The use of SMS messaging is becoming more common in many parts of daily life. In emergency situations as well, SMS is becoming increasingly utilised to help protect and aid the welfare of those at the heart of the disaster, as well as family and friends trying to help and confirm their safety. SMS has application before, during, and after an emergency scenario — with a strong role to play at each stage.
Before a disaster
SMS has clear potential as part of warning systems before disaster strikes. As an example, some modern smoke alarms, such as the Firetext Smoke Alarm, are now being fitted with SIM cards; allowing them to send fire alerts directly to a designated list of recipients. These messages can also be tailored to include the identification of the specific device activated, letting users know exactly where a fire is occurring. Even when shop and land owners are away from their properties, SMS enables peace of mind knowing that should something happen, they can act immediately — potentially saving a great deal of money and potential property damage.
During an emergency
The potential for SMS to aid during the course of an emergency situation is also significant. When communication and coordination is essential, or where it must be conducted on a large scale, the utility of SMS is immense. For example, organisations are able to include emergency SMS as part of their safety action plans, immediately alerting the necessary people about the nature of the emergency and what they need to do in response. With preparation, literally thousands of people can be contacted in only a short time, enabling an organised response. Some institutions, such as Universities and schools, have introduced emergency SMS alert systems allowing those in charge of emergency scenarios to alert registered users in the case of a campus-wide emergency. Such a precaution is significantly important in planning for such events, and could greatly increase the safety of recipients.
SMS in the UK
Emergency SMS has also been successfully introduced in the UK, allowing greater access to emergency services for the deaf, hard-of-hearing and those with speech-impairment. The system, which allows individuals with a registered handset to use the service, involves sending an emergency SMS to a designated emergency number. The contents of this message are then immediately relayed to emergency services, with their response sent back by SMS to the original handset. In this way, citizens whom would be unable to call in during an emergency are enabled access to a critical service.
In the wake of disaster

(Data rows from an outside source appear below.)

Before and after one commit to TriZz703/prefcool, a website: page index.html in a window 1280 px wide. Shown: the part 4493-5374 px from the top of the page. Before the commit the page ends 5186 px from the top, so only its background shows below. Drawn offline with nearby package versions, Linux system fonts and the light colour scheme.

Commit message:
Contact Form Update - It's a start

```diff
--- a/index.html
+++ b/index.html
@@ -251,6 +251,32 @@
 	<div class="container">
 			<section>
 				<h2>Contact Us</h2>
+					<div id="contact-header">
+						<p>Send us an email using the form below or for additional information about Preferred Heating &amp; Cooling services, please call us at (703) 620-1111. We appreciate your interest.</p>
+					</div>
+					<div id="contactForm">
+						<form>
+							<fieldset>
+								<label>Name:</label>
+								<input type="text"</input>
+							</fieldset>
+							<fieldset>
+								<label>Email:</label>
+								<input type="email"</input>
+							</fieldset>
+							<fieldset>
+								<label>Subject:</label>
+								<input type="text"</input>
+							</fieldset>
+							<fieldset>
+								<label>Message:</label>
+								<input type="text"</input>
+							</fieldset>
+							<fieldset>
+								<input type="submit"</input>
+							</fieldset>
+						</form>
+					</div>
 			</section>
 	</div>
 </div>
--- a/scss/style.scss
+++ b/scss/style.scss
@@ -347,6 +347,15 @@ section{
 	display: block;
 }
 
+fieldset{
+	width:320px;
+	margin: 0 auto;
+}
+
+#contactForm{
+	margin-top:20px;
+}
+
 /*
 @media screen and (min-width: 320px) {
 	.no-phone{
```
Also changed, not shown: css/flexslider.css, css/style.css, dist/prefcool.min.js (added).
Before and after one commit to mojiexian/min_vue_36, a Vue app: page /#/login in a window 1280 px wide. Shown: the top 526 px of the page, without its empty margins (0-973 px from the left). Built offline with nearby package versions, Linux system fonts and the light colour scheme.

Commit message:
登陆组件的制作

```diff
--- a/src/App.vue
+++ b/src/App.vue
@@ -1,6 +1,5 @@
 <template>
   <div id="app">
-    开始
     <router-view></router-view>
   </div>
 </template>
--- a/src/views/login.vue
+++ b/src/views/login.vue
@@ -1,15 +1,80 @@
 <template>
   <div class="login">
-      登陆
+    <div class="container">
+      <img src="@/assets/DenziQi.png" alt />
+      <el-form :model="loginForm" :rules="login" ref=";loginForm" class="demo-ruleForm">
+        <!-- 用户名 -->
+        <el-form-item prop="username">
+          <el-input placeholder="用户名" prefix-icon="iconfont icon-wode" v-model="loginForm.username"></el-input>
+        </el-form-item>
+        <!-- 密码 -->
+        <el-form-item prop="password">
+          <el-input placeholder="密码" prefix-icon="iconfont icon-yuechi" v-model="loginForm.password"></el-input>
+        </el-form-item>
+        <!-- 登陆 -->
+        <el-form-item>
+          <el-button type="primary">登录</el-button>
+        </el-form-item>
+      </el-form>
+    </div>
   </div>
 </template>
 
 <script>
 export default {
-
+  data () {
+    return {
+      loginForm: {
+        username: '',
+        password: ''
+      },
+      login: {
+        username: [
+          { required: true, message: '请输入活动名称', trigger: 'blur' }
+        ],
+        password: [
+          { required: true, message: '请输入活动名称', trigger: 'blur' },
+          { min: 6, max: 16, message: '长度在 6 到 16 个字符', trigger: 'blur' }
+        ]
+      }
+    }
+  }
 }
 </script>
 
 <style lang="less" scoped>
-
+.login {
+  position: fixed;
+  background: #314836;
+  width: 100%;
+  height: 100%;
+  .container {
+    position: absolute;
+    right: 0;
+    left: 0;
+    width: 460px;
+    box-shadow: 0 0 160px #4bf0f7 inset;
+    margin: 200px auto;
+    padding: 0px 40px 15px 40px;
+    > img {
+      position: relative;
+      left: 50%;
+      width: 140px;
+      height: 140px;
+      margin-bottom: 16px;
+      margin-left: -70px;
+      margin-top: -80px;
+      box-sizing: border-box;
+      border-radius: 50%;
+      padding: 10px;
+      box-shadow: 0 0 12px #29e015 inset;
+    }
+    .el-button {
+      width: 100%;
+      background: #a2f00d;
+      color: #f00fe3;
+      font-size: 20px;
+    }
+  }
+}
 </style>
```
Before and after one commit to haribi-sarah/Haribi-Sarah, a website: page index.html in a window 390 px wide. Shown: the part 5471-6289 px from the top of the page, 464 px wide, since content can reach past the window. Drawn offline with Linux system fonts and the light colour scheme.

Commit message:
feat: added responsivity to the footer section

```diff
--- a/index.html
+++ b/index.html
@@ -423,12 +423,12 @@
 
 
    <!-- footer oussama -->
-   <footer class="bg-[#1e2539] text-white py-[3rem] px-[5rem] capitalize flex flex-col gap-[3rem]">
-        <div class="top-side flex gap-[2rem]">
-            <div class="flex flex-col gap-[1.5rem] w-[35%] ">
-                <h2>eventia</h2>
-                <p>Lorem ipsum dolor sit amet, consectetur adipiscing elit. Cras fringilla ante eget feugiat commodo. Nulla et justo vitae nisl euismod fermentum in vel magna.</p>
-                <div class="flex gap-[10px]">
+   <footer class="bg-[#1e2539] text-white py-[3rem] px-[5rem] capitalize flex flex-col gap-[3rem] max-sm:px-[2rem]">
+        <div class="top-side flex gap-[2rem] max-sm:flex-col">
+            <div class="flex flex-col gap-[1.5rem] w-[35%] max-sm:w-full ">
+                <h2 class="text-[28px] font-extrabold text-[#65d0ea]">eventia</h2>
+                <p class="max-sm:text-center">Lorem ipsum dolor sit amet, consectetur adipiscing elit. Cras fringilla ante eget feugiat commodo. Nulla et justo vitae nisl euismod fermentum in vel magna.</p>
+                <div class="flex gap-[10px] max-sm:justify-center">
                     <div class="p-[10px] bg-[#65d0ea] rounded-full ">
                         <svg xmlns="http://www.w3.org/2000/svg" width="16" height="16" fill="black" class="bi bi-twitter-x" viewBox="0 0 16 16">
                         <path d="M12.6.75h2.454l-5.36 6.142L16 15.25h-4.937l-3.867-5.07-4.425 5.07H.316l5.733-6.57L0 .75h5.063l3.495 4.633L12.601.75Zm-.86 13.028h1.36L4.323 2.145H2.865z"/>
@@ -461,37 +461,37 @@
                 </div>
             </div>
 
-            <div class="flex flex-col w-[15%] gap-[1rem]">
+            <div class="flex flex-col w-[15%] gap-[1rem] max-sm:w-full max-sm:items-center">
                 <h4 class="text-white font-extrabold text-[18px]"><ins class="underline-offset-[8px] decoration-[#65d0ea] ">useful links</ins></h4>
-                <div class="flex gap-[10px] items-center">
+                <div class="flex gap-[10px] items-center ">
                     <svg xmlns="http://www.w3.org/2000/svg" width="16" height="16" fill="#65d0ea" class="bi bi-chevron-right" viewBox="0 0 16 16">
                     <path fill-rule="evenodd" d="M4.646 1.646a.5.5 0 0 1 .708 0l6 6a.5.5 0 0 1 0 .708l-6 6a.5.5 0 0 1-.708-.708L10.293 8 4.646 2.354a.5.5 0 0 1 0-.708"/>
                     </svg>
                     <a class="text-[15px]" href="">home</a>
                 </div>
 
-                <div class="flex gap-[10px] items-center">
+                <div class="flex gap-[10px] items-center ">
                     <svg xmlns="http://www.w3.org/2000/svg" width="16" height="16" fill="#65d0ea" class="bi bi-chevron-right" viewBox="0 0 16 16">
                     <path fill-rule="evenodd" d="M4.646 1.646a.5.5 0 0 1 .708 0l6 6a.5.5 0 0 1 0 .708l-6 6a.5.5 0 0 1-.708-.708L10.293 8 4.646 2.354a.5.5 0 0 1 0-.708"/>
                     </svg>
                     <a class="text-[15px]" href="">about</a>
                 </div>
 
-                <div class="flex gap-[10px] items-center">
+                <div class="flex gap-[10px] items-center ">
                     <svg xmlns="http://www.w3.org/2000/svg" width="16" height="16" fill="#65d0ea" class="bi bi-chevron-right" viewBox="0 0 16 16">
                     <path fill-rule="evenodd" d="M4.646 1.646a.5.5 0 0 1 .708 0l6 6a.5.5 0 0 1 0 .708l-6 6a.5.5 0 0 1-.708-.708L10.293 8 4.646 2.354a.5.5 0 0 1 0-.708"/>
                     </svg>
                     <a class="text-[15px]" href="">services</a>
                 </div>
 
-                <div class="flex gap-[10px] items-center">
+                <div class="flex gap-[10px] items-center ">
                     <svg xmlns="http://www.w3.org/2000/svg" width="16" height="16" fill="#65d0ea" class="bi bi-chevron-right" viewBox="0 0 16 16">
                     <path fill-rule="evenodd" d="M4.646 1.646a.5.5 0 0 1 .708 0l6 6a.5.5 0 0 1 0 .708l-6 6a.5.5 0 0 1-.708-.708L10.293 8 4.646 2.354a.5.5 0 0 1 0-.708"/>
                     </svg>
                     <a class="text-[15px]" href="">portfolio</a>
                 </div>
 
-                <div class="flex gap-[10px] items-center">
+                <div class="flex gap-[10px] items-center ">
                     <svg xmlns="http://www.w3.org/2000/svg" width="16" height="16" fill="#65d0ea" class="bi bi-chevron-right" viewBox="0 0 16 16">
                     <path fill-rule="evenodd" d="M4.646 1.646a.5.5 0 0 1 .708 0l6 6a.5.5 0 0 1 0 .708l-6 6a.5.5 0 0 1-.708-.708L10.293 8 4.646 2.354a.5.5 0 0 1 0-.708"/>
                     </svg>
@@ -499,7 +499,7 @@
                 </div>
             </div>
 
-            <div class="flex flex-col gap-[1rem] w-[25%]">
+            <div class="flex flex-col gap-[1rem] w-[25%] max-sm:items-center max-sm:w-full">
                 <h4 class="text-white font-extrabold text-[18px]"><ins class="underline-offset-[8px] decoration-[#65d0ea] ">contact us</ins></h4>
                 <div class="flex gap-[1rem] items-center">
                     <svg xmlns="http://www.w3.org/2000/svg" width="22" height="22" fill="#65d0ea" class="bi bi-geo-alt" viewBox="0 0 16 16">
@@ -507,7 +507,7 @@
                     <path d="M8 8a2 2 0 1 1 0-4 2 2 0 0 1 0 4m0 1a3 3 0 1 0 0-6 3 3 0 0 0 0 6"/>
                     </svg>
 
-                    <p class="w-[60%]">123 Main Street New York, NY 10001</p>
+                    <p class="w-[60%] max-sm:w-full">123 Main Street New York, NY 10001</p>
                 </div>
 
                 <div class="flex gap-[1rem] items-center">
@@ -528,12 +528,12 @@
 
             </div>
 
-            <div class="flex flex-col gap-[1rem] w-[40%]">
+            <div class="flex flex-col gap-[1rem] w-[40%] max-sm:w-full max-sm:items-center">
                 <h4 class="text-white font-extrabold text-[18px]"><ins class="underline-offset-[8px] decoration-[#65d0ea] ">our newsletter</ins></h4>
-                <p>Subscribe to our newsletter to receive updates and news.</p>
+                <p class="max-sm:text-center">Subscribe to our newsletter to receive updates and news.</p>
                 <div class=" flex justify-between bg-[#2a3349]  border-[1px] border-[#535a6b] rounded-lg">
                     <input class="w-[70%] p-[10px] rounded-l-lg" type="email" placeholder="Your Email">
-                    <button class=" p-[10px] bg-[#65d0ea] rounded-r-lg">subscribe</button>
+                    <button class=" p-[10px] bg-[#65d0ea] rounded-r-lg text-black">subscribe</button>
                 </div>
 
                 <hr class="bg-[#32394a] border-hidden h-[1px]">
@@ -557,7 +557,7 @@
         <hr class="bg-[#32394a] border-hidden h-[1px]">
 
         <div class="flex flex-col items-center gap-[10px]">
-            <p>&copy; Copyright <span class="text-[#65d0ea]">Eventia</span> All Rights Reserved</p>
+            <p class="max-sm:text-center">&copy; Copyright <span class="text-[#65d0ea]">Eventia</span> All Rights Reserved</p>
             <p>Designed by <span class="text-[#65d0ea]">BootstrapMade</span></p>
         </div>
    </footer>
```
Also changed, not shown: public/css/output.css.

Following a large scale disaster, information often needs to be distributed quickly. The location and status of survivors, help for both citizen and non-citizens in the affected area, and the dissemination of safety information, are all essential to help coordinate recovery efforts. Of course, SMS is important for individuals trying to contact their friends and family. However, there are other applications, such as Government run information hotlines. These hotlines are able to provide simple information for those in need following a disaster, where phone lines would normally not be suitable. For example, contact information or evacuation details can be requested, which are then responded to by agents, with a message being sent back shortly. SMS has also been used as a way of encouraging financial support for disaster recovery efforts, such as seen shortly after the 2010 Haiti earthquake. For example, in the United States, the Red Cross organisation set up a number which accepted donations via SMS, raising over $5 million in donations.
Emergency SMS services have been shown to be of substantial use in disaster scenarios. The key for governments and organisations in moving forward with such services, however, will be preparation.